*About this exercise*
Whatever the records contain, reproduce all of them exactly.

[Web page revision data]
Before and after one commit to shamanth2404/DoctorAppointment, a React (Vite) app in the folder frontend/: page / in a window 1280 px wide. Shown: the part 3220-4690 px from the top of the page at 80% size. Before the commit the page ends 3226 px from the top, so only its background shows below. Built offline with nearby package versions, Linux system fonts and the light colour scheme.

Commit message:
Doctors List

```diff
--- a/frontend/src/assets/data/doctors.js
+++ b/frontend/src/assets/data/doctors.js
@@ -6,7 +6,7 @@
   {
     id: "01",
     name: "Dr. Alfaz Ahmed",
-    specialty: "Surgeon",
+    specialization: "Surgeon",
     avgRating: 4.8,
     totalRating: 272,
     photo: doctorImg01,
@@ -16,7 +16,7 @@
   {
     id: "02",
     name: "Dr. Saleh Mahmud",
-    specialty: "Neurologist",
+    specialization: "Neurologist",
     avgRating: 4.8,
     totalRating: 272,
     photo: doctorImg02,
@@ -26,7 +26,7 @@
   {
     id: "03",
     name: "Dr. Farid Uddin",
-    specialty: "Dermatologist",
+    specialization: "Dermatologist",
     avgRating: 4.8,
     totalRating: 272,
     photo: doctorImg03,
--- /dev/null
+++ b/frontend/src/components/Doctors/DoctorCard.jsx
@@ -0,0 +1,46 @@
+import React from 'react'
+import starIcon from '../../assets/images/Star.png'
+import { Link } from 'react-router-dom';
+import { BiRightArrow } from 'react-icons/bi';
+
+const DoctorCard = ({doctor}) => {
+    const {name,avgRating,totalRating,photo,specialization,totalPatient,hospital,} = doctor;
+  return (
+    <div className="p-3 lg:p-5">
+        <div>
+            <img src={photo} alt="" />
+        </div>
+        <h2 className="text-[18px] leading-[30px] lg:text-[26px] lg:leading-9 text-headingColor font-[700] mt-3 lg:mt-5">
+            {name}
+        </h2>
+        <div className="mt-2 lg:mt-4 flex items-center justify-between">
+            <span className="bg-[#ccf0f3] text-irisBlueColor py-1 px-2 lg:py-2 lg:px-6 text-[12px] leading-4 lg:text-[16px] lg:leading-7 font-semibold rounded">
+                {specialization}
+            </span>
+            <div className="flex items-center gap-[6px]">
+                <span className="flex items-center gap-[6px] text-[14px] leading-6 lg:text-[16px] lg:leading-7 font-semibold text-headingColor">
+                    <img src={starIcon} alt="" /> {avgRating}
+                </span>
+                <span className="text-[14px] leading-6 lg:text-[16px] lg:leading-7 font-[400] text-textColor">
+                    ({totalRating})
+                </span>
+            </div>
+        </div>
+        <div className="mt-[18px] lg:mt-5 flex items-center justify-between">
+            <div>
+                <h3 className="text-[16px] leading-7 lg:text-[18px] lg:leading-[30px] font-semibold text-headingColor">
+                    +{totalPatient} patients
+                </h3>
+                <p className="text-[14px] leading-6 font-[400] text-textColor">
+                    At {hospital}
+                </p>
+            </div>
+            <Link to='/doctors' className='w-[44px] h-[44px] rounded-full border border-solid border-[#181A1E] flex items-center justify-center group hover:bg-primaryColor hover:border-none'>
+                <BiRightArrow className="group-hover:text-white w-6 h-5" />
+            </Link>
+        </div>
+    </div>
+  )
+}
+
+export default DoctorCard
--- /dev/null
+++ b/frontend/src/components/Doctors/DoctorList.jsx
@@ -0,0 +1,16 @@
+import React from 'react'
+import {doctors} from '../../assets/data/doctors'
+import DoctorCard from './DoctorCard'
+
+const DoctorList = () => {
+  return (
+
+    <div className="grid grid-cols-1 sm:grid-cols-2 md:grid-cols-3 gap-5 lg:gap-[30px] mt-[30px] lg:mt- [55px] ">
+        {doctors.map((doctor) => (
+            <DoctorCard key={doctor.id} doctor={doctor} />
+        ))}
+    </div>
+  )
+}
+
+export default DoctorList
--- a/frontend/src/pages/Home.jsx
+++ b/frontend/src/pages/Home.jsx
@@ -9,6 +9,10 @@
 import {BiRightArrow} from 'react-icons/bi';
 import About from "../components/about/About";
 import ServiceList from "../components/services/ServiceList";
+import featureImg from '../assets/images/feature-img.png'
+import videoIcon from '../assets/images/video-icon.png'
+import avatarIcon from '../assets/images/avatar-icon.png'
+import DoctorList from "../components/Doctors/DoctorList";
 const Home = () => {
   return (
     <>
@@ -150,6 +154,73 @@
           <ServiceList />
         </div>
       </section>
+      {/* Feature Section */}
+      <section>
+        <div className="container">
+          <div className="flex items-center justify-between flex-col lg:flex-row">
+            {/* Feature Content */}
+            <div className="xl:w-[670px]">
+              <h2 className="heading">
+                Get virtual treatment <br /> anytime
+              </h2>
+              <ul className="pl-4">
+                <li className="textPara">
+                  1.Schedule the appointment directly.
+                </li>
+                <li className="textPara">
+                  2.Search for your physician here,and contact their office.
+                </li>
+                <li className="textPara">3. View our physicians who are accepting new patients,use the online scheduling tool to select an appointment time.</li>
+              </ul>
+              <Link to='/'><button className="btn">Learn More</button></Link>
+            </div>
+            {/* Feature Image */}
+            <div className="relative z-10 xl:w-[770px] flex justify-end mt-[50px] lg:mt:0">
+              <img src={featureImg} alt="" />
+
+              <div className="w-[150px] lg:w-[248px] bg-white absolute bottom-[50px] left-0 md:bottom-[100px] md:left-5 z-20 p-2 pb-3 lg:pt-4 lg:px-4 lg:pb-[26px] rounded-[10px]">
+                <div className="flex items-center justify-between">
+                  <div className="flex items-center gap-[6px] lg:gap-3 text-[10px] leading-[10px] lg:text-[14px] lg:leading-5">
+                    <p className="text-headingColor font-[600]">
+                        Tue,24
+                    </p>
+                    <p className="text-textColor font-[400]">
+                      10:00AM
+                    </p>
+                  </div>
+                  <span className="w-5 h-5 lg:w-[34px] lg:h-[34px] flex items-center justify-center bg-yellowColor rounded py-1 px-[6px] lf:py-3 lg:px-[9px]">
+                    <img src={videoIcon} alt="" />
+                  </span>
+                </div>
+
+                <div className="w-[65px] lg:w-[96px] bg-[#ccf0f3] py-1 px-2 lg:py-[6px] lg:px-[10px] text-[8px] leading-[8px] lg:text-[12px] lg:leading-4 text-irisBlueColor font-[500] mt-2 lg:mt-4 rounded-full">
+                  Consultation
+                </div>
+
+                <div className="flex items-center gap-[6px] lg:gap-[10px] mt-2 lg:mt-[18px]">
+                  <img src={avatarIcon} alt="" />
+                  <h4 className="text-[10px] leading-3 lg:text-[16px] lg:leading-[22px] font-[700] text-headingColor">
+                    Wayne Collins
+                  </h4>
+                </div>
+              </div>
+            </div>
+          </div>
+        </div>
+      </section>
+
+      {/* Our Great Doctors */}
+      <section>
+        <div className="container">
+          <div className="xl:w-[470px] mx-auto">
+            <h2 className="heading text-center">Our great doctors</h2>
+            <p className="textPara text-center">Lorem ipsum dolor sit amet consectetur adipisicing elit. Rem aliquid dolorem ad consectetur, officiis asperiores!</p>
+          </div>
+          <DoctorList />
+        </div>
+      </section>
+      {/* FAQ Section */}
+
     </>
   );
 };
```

*Written response*
Before and after one commit to shamanth2404/DoctorAppointment, a React (Vite) app in the folder frontend/: page / in a window 1280 px wide. Shown: the part 3220-4690 px from the top of the page at 80% size. Before the commit the page ends 3226 px from the top, so only its background shows below. Built offline with nearby package versions, Linux system fonts and the light colour scheme.

Commit message:
Doctors List

```diff
--- a/frontend/src/assets/data/doctors.js
+++ b/frontend/src/assets/data/doctors.js
@@ -6,7 +6,7 @@
   {
     id: "01",
     name: "Dr. Alfaz Ahmed",
-    specialty: "Surgeon",
+    specialization: "Surgeon",
     avgRating: 4.8,
     totalRating: 272,
     photo: doctorImg01,
@@ -16,7 +16,7 @@
   {
     id: "02",
     name: "Dr. Saleh Mahmud",
-    specialty: "Neurologist",
+    specialization: "Neurologist",
     avgRating: 4.8,
     totalRating: 272,
     photo: doctorImg02,
@@ -26,7 +26,7 @@
   {
     id: "03",
     name: "Dr. Farid Uddin",
-    specialty: "Dermatologist",
+    specialization: "Dermatologist",
     avgRating: 4.8,
     totalRating: 272,
     photo: doctorImg03,
--- /dev/null
+++ b/frontend/src/components/Doctors/DoctorCard.jsx
@@ -0,0 +1,46 @@
+import React from 'react'
+import starIcon from '../../assets/images/Star.png'
+import { Link } from 'react-router-dom';
+import { BiRightArrow } from 'react-icons/bi';
+
+const DoctorCard = ({doctor}) => {
+    const {name,avgRating,totalRating,photo,specialization,totalPatient,hospital,} = doctor;
+  return (
+    <div className="p-3 lg:p-5">
+        <div>
+            <img src={photo} alt="" />
+        </div>
+        <h2 className="text-[18px] leading-[30px] lg:text-[26px] lg:leading-9 text-headingColor font-[700] mt-3 lg:mt-5">
+            {name}
+        </h2>
+        <div className="mt-2 lg:mt-4 flex items-center justify-between">
+            <span className="bg-[#ccf0f3] text-irisBlueColor py-1 px-2 lg:py-2 lg:px-6 text-[12px] leading-4 lg:text-[16px] lg:leading-7 font-semibold rounded">
+                {specialization}
+            </span>
+            <div className="flex items-center gap-[6px]">
+                <span className="flex items-center gap-[6px] text-[14px] leading-6 lg:text-[16px] lg:leading-7 font-semibold text-headingColor">
+                    <img src={starIcon} alt="" /> {avgRating}
+                </span>
+                <span className="text-[14px] leading-6 lg:text-[16px] lg:leading-7 font-[400] text-textColor">
+                    ({totalRating})
+                </span>
+            </div>
+        </div>
+        <div className="mt-[18px] lg:mt-5 flex items-center justify-between">
+            <div>
+                <h3 className="text-[16px] leading-7 lg:text-[18px] lg:leading-[30px] font-semibold text-headingColor">
+                    +{totalPatient} patients
+                </h3>
+                <p className="text-[14px] leading-6 font-[400] text-textColor">
+                    At {hospital}
+                </p>
+            </div>
+            <Link to='/doctors' className='w-[44px] h-[44px] rounded-full border border-solid border-[#181A1E] flex items-center justify-center group hover:bg-primaryColor hover:border-none'>
+                <BiRightArrow className="group-hover:text-white w-6 h-5" />
+            </Link>
+        </div>
+    </div>
+  )
+}
+
+export default DoctorCard
--- /dev/null
+++ b/frontend/src/components/Doctors/DoctorList.jsx
@@ -0,0 +1,16 @@
+import React from 'react'
+import {doctors} from '../../assets/data/doctors'
+import DoctorCard from './DoctorCard'
+
+const DoctorList = () => {
+  return (
+
+    <div className="grid grid-cols-1 sm:grid-cols-2 md:grid-cols-3 gap-5 lg:gap-[30px] mt-[30px] lg:mt- [55px] ">
+        {doctors.map((doctor) => (
+            <DoctorCard key={doctor.id} doctor={doctor} />
+        ))}
+    </div>
+  )
+}
+
+export default DoctorList
--- a/frontend/src/pages/Home.jsx
+++ b/frontend/src/pages/Home.jsx
@@ -9,6 +9,10 @@
 import {BiRightArrow} from 'react-icons/bi';
 import About from "../components/about/About";
 import ServiceList from "../components/services/ServiceList";
+import featureImg from '../assets/images/feature-img.png'
+import videoIcon from '../assets/images/video-icon.png'
+import avatarIcon from '../assets/images/avatar-icon.png'
+import DoctorList from "../components/Doctors/DoctorList";
 const Home = () => {
   return (
     <>
@@ -150,6 +154,73 @@
           <ServiceList />
         </div>
       </section>
+      {/* Feature Section */}
+      <section>
+        <div className="container">
+          <div className="flex items-center justify-between flex-col lg:flex-row">
+            {/* Feature Content */}
+            <div className="xl:w-[670px]">
+              <h2 className="heading">
+                Get virtual treatment <br /> anytime
+              </h2>
+              <ul className="pl-4">
+                <li className="textPara">
+                  1.Schedule the appointment directly.
+                </li>
+                <li className="textPara">
+                  2.Search for your physician here,and contact their office.
+                </li>
+                <li className="textPara">3. View our physicians who are accepting new patients,use the online scheduling tool to select an appointment time.</li>
+              </ul>
+              <Link to='/'><button className="btn">Learn More</button></Link>
+            </div>
+            {/* Feature Image */}
+            <div className="relative z-10 xl:w-[770px] flex justify-end mt-[50px] lg:mt:0">
+              <img src={featureImg} alt="" />
+
+              <div className="w-[150px] lg:w-[248px] bg-white absolute bottom-[50px] left-0 md:bottom-[100px] md:left-5 z-20 p-2 pb-3 lg:pt-4 lg:px-4 lg:pb-[26px] rounded-[10px]">
+                <div className="flex items-center justify-between">
+                  <div className="flex items-center gap-[6px] lg:gap-3 text-[10px] leading-[10px] lg:text-[14px] lg:leading-5">
+                    <p className="text-headingColor font-[600]">
+                        Tue,24
+                    </p>
+                    <p className="text-textColor font-[400]">
+                      10:00AM
+                    </p>
+                  </div>
+                  <span className="w-5 h-5 lg:w-[34px] lg:h-[34px] flex items-center justify-center bg-yellowColor rounded py-1 px-[6px] lf:py-3 lg:px-[9px]">
+                    <img src={videoIcon} alt="" />
+                  </span>
+                </div>
+
+                <div className="w-[65px] lg:w-[96px] bg-[#ccf0f3] py-1 px-2 lg:py-[6px] lg:px-[10px] text-[8px] leading-[8px] lg:text-[12px] lg:leading-4 text-irisBlueColor font-[500] mt-2 lg:mt-4 rounded-full">
+                  Consultation
+                </div>
+
+                <div className="flex items-center gap-[6px] lg:gap-[10px] mt-2 lg:mt-[18px]">
+                  <img src={avatarIcon} alt="" />
+                  <h4 className="text-[10px] leading-3 lg:text-[16px] lg:leading-[22px] font-[700] text-headingColor">
+                    Wayne Collins
+                  </h4>
+                </div>
+              </div>
+            </div>
+          </div>
+        </div>
+      </section>
+
+      {/* Our Great Doctors */}
+      <section>
+        <div className="container">
+          <div className="xl:w-[470px] mx-auto">
+            <h2 className="heading text-center">Our great doctors</h2>
+            <p className="textPara text-center">Lorem ipsum dolor sit amet consectetur adipisicing elit. Rem aliquid dolorem ad consectetur, officiis asperiores!</p>
+          </div>
+          <DoctorList />
+        </div>
+      </section>
+      {/* FAQ Section */}
+
     </>
   );
 };
```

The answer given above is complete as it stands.